In regard to Human Resource data, Idera commits to cooperate with the panel established by the EU data protection authorities (DPAs) and the Swiss Federal Data Protection and Information Commissioner, as applicable and comply with the advice given by them with regard to human resources data transferred from the European Union and Switzerland, as applicable in the context of the employment relationship. For more information about Idera Human Resource data and the Human Resource Privacy Policy, please contact humanresources@idera.com. As an employee, you can always review Idera Human Resource Privacy Policy here.

As explained in our Privacy Statement we sometimes provide personal information (such as name, email address, purchases, and billing information) to third parties to perform services on our behalf, or in response to contractual requirements. If we transfer personal information received under the Privacy Shield to a third party, the third party’s access, use, and disclosure of the personal data must also be in compliance with our Privacy Shield obligations, and we will remain liable under the Privacy Shield for any failure to do so by the third party unless we prove we are not responsible for the events giving rise to such failure to comply with the Privacy Shield obligations.

European Union individuals and Swiss individuals have rights to access personal data about them, and to limit use and disclosure of their personal data. With our Privacy Shield certification, Idera has committed to respect those rights. If you wish to access, to limit use, or to limit disclosure, please access your customer account after you enter your customer log in information and revise the information that you entered into our system or contact us at compliance@idera.com and we will assist you through this process.

Idera is subject to the investigatory and enforcement powers of the US Federal Trade Commission. Idera may be required to disclose personal information that we handle under the Privacy Shield in response to lawful requests by public authorities, including to meet national security or law enforcement requirements.

If you have any questions about our handling of your personal data under Privacy Shield, or about our privacy practices generally, please contact us at compliance@idera.com or at our mailing address below.

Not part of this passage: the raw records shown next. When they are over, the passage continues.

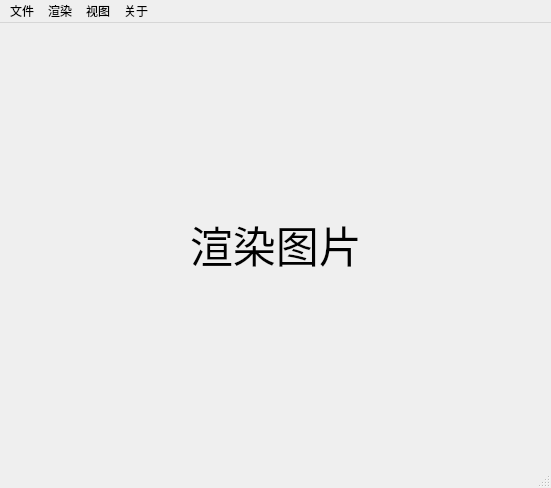
Qt form src/RayTraceWindows/form/raytracewindows.ui (sines/RayTrace) before a commit.
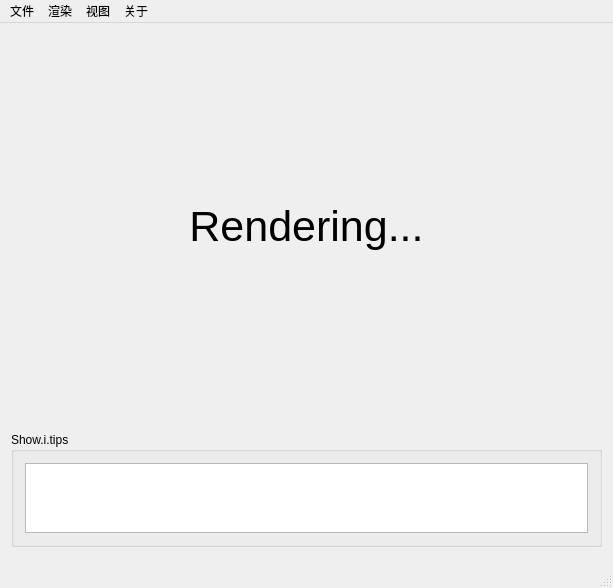
The same form after that commit. Icons and pictures are not drawn.

Commit message: +线程 +窗口

The edit to the form file:
```diff
--- a/src/RayTraceWindows/form/raytracewindows.ui
+++ b/src/RayTraceWindows/form/raytracewindows.ui
@@ -12,8 +12,8 @@
    <rect>
     <x>0</x>
     <y>0</y>
-    <width>551</width>
-    <height>488</height>
+    <width>613</width>
+    <height>588</height>
    </rect>
   </property>
   <property name="maximumSize">
@@ -36,22 +36,9 @@
     <normaloff>:/RayTraceWindows/images/th.png</normaloff>:/RayTraceWindows/images/th.png</iconset>
   </property>
   <widget class="QWidget" name="centralWidget">
-   <layout class="QGridLayout" name="gridLayout">
-    <item row="0" column="0">
-     <layout class="QGridLayout" name="gridLayout_2">
-      <item row="1" column="0">
-       <spacer name="horizontalSpacer">
-        <property name="orientation">
-         <enum>Qt::Horizontal</enum>
-        </property>
-        <property name="sizeHint" stdset="0">
-         <size>
-          <width>40</width>
-          <height>20</height>
-         </size>
-        </property>
-       </spacer>
-      </item>
+   <layout class="QVBoxLayout" name="verticalLayout" stretch="50,1,1,1">
+    <item>
+     <layout class="QGridLayout" name="gridLayout_2" rowstretch="1,40,1" columnstretch="1,40,1">
       <item row="1" column="2">
        <spacer name="horizontalSpacer_2">
         <property name="orientation">
@@ -93,7 +80,10 @@
          </font>
         </property>
         <property name="text">
-         <string>渲染图片</string>
+         <string>Rendering...</string>
+        </property>
+        <property name="alignment">
+         <set>Qt::AlignCenter</set>
         </property>
        </widget>
       </item>
@@ -105,13 +95,72 @@
         <property name="sizeHint" stdset="0">
          <size>
           <width>20</width>
-          <height>40</height>
+          <height>20</height>
          </size>
         </property>
        </spacer>
       </item>
+      <item row="1" column="0">
+       <spacer name="horizontalSpacer">
+        <property name="orientation">
+         <enum>Qt::Horizontal</enum>
+        </property>
+        <property name="sizeHint" stdset="0">
+         <size>
+          <width>40</width>
+          <height>20</height>
+         </size>
+        </property>
+       </spacer>
+      </item>
      </layout>
     </item>
+    <item>
+     <spacer name="verticalSpacer_3">
+      <property name="orientation">
+       <enum>Qt::Vertical</enum>
+      </property>
+      <property name="sizeHint" stdset="0">
+       <size>
+        <width>20</width>
+        <height>40</height>
+       </size>
+      </property>
+     </spacer>
+    </item>
+    <item>
+     <layout class="QGridLayout" name="gridLayout_3">
+      <item row="0" column="0">
+       <widget class="QGroupBox" name="mdebug">
+        <property name="title">
+         <string>Show.i.tips</string>
+        </property>
+        <layout class="QGridLayout" name="gridLayout">
+         <item row="0" column="0">
+          <widget class="QTextBrowser" name="debuginfo">
+           <property name="focusPolicy">
+            <enum>Qt::ClickFocus</enum>
+           </property>
+          </widget>
+         </item>
+        </layout>
+       </widget>
+      </item>
+     </layout>
+    </item>
+    <item>
+     <spacer name="verticalSpacer_4">
+      <property name="orientation">
+       <enum>Qt::Vertical</enum>
+      </property>
+      <property name="sizeHint" stdset="0">
+       <size>
+        <width>20</width>
+        <height>5</height>
+       </size>
+      </property>
+     </spacer>
+    </item>
    </layout>
   </widget>
   <widget class="QMenuBar" name="menuBarFile">
@@ -119,8 +168,8 @@
     <rect>
      <x>0</x>
      <y>0</y>
-     <width>551</width>
-     <height>20</height>
+     <width>613</width>
+     <height>17</height>
     </rect>
    </property>
    <widget class="QMenu" name="menuFile">
```
Left out of the diff: 10 changed lines with no effect on the pictures. The commit also changes 5 other files.
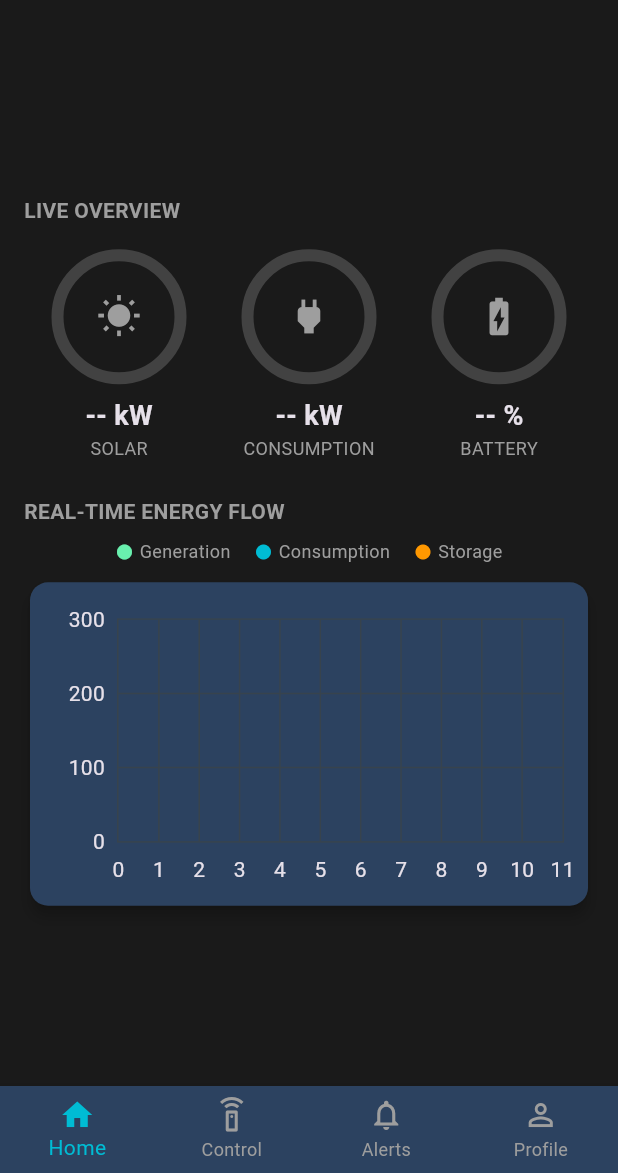
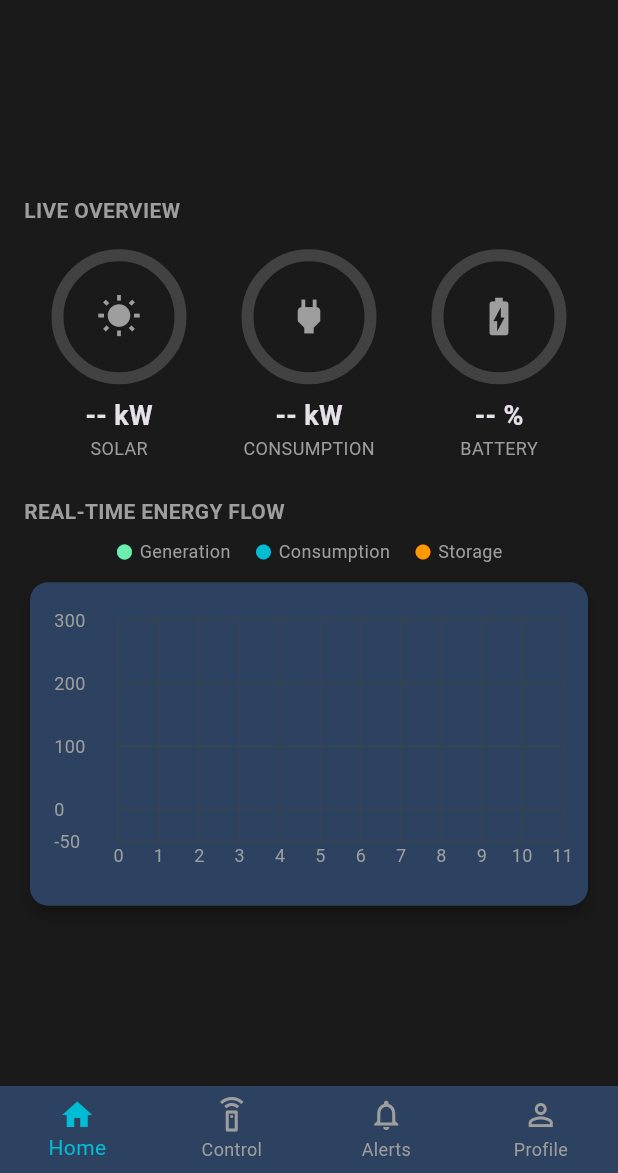
Before and after one commit to kkthombare187/Echogrid-Monitoring-Project, a Flutter app: the screen it shows once a user with an empty profile is signed in, on a phone screen of 412 x 824 dp, the part 63-1236 px from its top. Run offline on Flutter 3.47's test engine with Material 3 defaults, Android fonts, the phone set to English and light mode, and no system bars; drawn by our look-alikes of fl_chart, percent_indicator; our stand-ins replace cloud_firestore, firebase_auth, firebase_core, firebase_database, flutter_animate, geolocator; accounts and stored records are empty.

Commit message:
solve graph issue

```diff
--- a/lib/widgets/realtime_chart.dart
+++ b/lib/widgets/realtime_chart.dart
@@ -37,6 +37,7 @@ class _RealtimeChartState extends State<RealtimeChart> {
         elevation: 4,
         shape: RoundedRectangleBorder(borderRadius: BorderRadius.circular(12)),
         color: const Color(0xff2c4260),
+        clipBehavior: Clip.antiAlias,
         child: Padding(
           padding: const EdgeInsets.fromLTRB(16, 24, 16, 12),
           // Use a StreamBuilder to listen for all three data streams at once
@@ -52,7 +53,7 @@ class _RealtimeChartState extends State<RealtimeChart> {
                 return const Center(child: CircularProgressIndicator(color: Colors.white));
               }
 
-              // NEW: Show a clear error message if something goes wrong
+              // Show a clear error message if something goes wrong
               if (snapshot.hasError) {
                 return const Center(
                   child: Text('Error: Could not load chart data.', style: TextStyle(color: Colors.redAccent)),
@@ -60,7 +61,7 @@ class _RealtimeChartState extends State<RealtimeChart> {
               }
 
               // Extract the data lists from the snapshot
-              final events = snapshot.data as List<DatabaseEvent>;
+              final events = snapshot.data! as List<DatabaseEvent>;
               final generationData = events[0].snapshot.value as List<dynamic>?;
               final consumptionData = events[1].snapshot.value as List<dynamic>?;
               final storageData = events[2].snapshot.value as List<dynamic>?;
@@ -91,17 +92,17 @@ class _RealtimeChartState extends State<RealtimeChart> {
         getDrawingHorizontalLine: (value) => const FlLine(color: Color(0xff37434d), strokeWidth: 1),
         getDrawingVerticalLine: (value) => const FlLine(color: Color(0xff37434d), strokeWidth: 1),
       ),
-      titlesData: const FlTitlesData(
+      titlesData: FlTitlesData(
           show: true,
-          rightTitles: AxisTitles(sideTitles: SideTitles(showTitles: false)),
-          topTitles: AxisTitles(sideTitles: SideTitles(showTitles: false)),
-          bottomTitles: AxisTitles(sideTitles: SideTitles(showTitles: true, reservedSize: 30, interval: 1)),
-          leftTitles: AxisTitles(sideTitles: SideTitles(showTitles: true, reservedSize: 42, interval: 100)),
+          rightTitles: const AxisTitles(sideTitles: SideTitles(showTitles: false)),
+          topTitles: const AxisTitles(sideTitles: SideTitles(showTitles: false)),
+          bottomTitles: AxisTitles(sideTitles: SideTitles(showTitles: true, reservedSize: 30, interval: 1, getTitlesWidget: (value, meta) => Text(value.toInt().toString(), style: const TextStyle(color: Colors.grey, fontSize: 12)))),
+          leftTitles: AxisTitles(sideTitles: SideTitles(showTitles: true, reservedSize: 42, interval: 100, getTitlesWidget: (value, meta) => Text(value.toInt().toString(), style: const TextStyle(color: Colors.grey, fontSize: 12))))
       ),
       borderData: FlBorderData(show: true, border: Border.all(color: const Color(0xff37434d))),
       minX: 0,
       maxX: 11,
-      minY: 0,
+      minY: -50, // This creates space at the bottom of the chart
       maxY: 300,
       lineBarsData: [
         _buildLineChartBarData(generationSpots, Colors.greenAccent, [Colors.greenAccent.withOpacity(0.3), Colors.transparent]),
```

We will work with you to address your inquiry in a timely manner.

Idera Inc.
Attn: Legal Department
2950 North Loop Freeway West
Suite 700
Houston, Texas 77092